Tricia: Immediately after he was returned, we were inundated with people who wanted to learn about our story. I was surprised that this story had resonated with the amount of people that it had. For weeks after, when we would walk the dogs, people would pull their cars over and jump out and introduce themselves to us. It got to the point where I would make sure that I didn't have my old sweats on when I took them for a walk. My real tipping point was when I was at my friend Kristine's rehearsal dinner. Several of her family and friends approached me to ask me about the story and I started telling it. Soon others had drawn near and I had this small crowd around me, silently listening to me tell the story. At that point I really realized that I needed to do something with the story.
The other thing that pushed me into writing the story was when people started reaching out to me regarding their own stolen dog cases and I realized that this is happening across the nation. The book allows me to educate and to have a platform where I can provide resources on the website.
Amy: Why did you decide to self-publish The Stolen Dog?
Tricia: Initially I queried a few agents but truly, I had no idea what I was doing. I had some responses, but the story hadn't even been written yet and I think that I didn't package my proposal well. I decided to sit down and research what was going on with the publishing industry. I took a month and simply researched. After reading APE: Author, Publisher, Entrepreneur and reading blogs from Joe Konrath to Amanda Hocking, as well as interacting with the authors on the Kindle boards, it made sense to self-publish.
While traditional publishing offers a level of distribution that I can't compete with, I also didn't want to wait two years to see the book published. In my mind, it needed to be out around the one-year anniversary of Briggs being stolen.
What bothered me even more, however, were the reports that I would have to do my own marketing even if a traditional publishing house signed me. It seems to me that if I am going to do my own marketing, I might as well get paid for it.
And ultimately, because I am planning to put a portion of proceeds to animal rescues, if I can keep more royalties – I'll have far more to give.
Amy: Animal communicators and psychics offered insights during your search.

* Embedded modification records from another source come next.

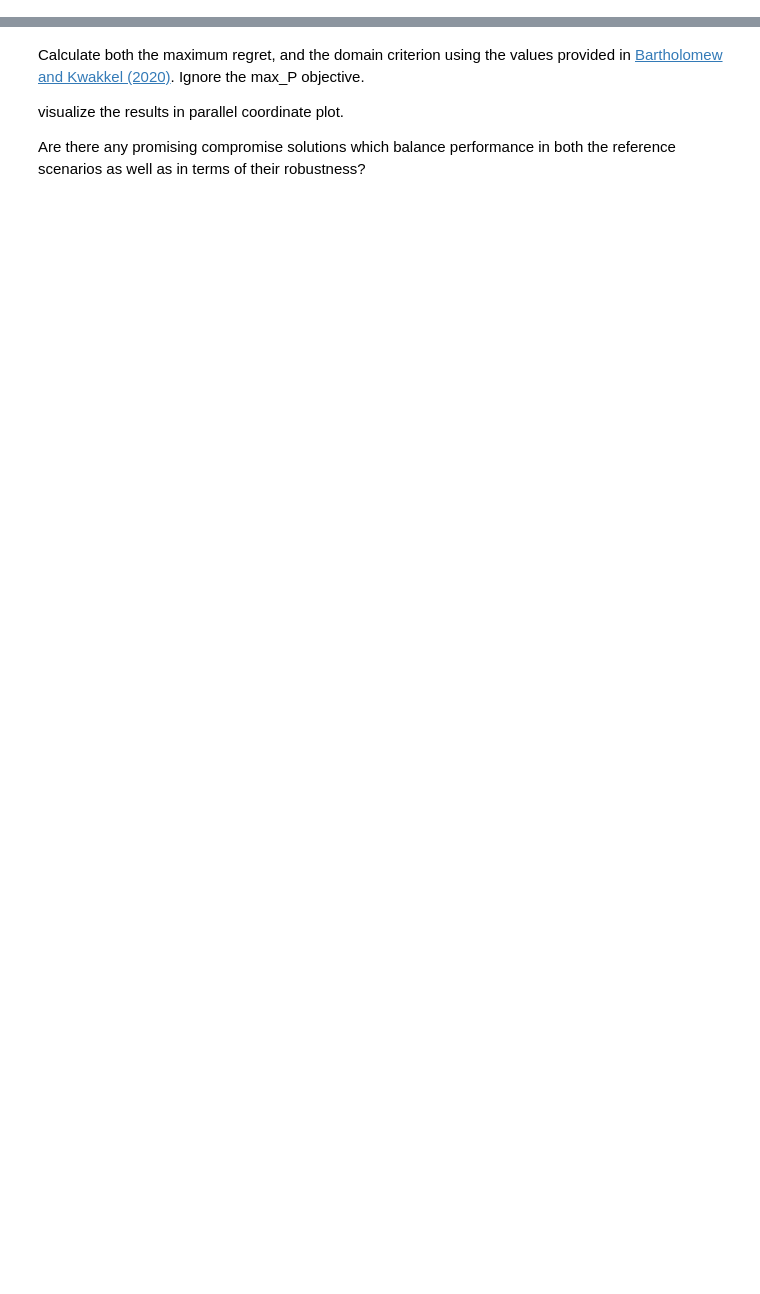
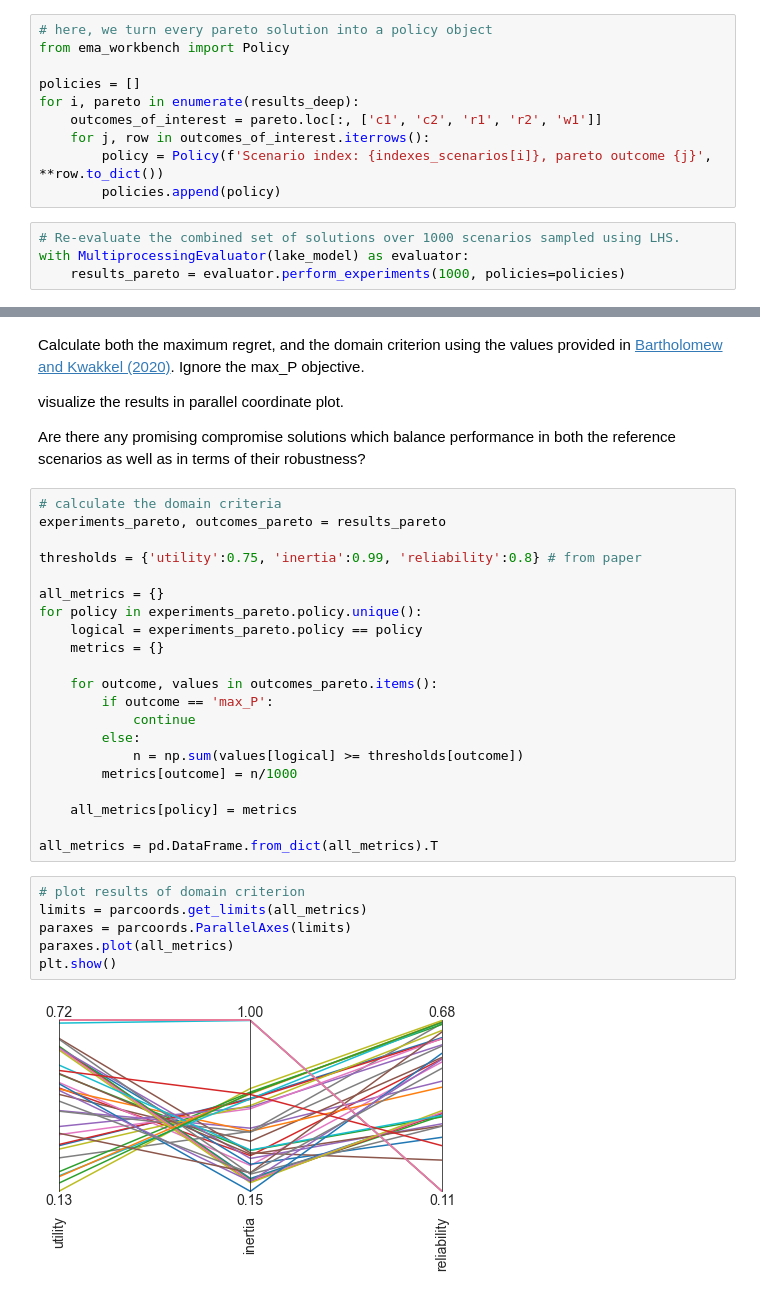
Before and after one commit to willygpv/EPA1361, a Jupyter notebook: Assignments week 5-6/assignment 9 - multi-scenario MORDM.ipynb, the cells around one changed output, grey strips where cells are left out. Drawn from its saved outputs; the diff is of its cells as text; blank space fills up the shorter version.

```diff
--- a/Assignments week 5-6/assignment 9 - multi-scenario MORDM.ipynb
+++ b/Assignments week 5-6/assignment 9 - multi-scenario MORDM.ipynb
@@ -18,3 +191,17 @@ Store the resulting set of pareto solutions in a smart way for subsequent analys
 Combine the pareto set of solutions found for each scenario. Next, turn each solution into a policy object. If you have a very large number of policies, you can choose to down sample your policies in some reasoned way (*e.g.*, picking min and max on each objective, slicing across the pareto front with a particular step size). As a rule of thumb, try to limit the set of policies to at most 50.
 
 Re-evaluate the combined set of solutions over 1000 scenarios sampled using LHS.
+# %%
+# here, we turn every pareto solution into a policy object
+from ema_workbench import Policy
+
+policies = []
+for i, pareto in enumerate(results_deep):
+    outcomes_of_interest = pareto.loc[:, ['c1', 'c2', 'r1', 'r2', 'w1']]
+    for j, row in outcomes_of_interest.iterrows():
+        policy = Policy(f'Scenario index: {indexes_scenarios[i]}, pareto outcome {j}', **row.to_dict())
+        policies.append(policy)
+# %%
+# Re-evaluate the combined set of solutions over 1000 scenarios sampled using LHS.
+with MultiprocessingEvaluator(lake_model) as evaluator:
+    results_pareto = evaluator.perform_experiments(1000, policies=policies)
@@ -24,3 +226,32 @@ Calculate both the maximum regret, and the domain criterion using the values pro
 visualize the results in parallel coordinate plot.
 
 Are there any promising compromise solutions which balance performance in both the reference scenarios as well as in terms of their robustness?
+# %%
+# calculate the domain criteria
+experiments_pareto, outcomes_pareto = results_pareto
+
+thresholds = {'utility':0.75, 'inertia':0.99, 'reliability':0.8} # from paper
+
+all_metrics = {}
+for policy in experiments_pareto.policy.unique():
+    logical = experiments_pareto.policy == policy
+    metrics = {}
+
+    for outcome, values in outcomes_pareto.items():
+        if outcome == 'max_P':
+            continue
+        else:
+            n = np.sum(values[logical] >= thresholds[outcome])
+        metrics[outcome] = n/1000
+
+    all_metrics[policy] = metrics
+
+all_metrics = pd.DataFrame.from_dict(all_metrics).T
+# %%
+# plot results of domain criterion
+limits = parcoords.get_limits(all_metrics)
+paraxes = parcoords.ParallelAxes(limits)
+paraxes.plot(all_metrics)
+plt.show()
+# %% [output]
+[figure, added]
```
Also changed, not shown: parts of 23 cells of this notebook, 1 other file.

Do you have any advice for other people whose dogs become lost or are stolen if they are offered these services?
Tricia: My advice would be to take it in stride. I'm a skeptic. I will listen first and decide if I believe on a case-by-case basis. Do I believe in psychic abilities? Absolutely. Everyone has them. Some people just have stronger capabilities than others. I think if someone's dog is lost and they want to use a reputable animal psychic who specializes in finding lost animals, it doesn't hurt to give it a try. The psychic we paid for – we'll never know if he was right or not. But it gave us hope and kept us going and ultimately, that was worth paying for.
Amy: Much of your story involves human relationships. You describe people at their very worst and at their very best during your ordeal. Have you considered or been approached about turning The Stolen Dog into a screenplay for a motion picture?
Tricia: Haha, yes! We've often joked that this would be a perfect Lifetime movie. The fact of the matter is that this is a true story. This isn't a "based on a true story." Everything in here is true. So, I certainly could see a movie coming out of it. I have no idea where to begin with shopping that around. For now, my goal is to work towards The Ellen Show.
Amy: You have described the writing process as "tremendously healing". Were there times when you had to put the book away to deal with the emotions produced during the writing?
Tricia: Absolutely. There are times now where I read passages and become emotional. I think when you are in the middle of a tragedy and you are so overwhelmed and things are coming at you left and right – you do not process your emotions. For me it was emotional lock-down. Don't cry. Just move forward. What can I do next? Keep moving, keep moving, keep moving. But sitting down and writing it out and going back to that time allowed those emotions to come out. There were definitely some tears shed as I wrote this.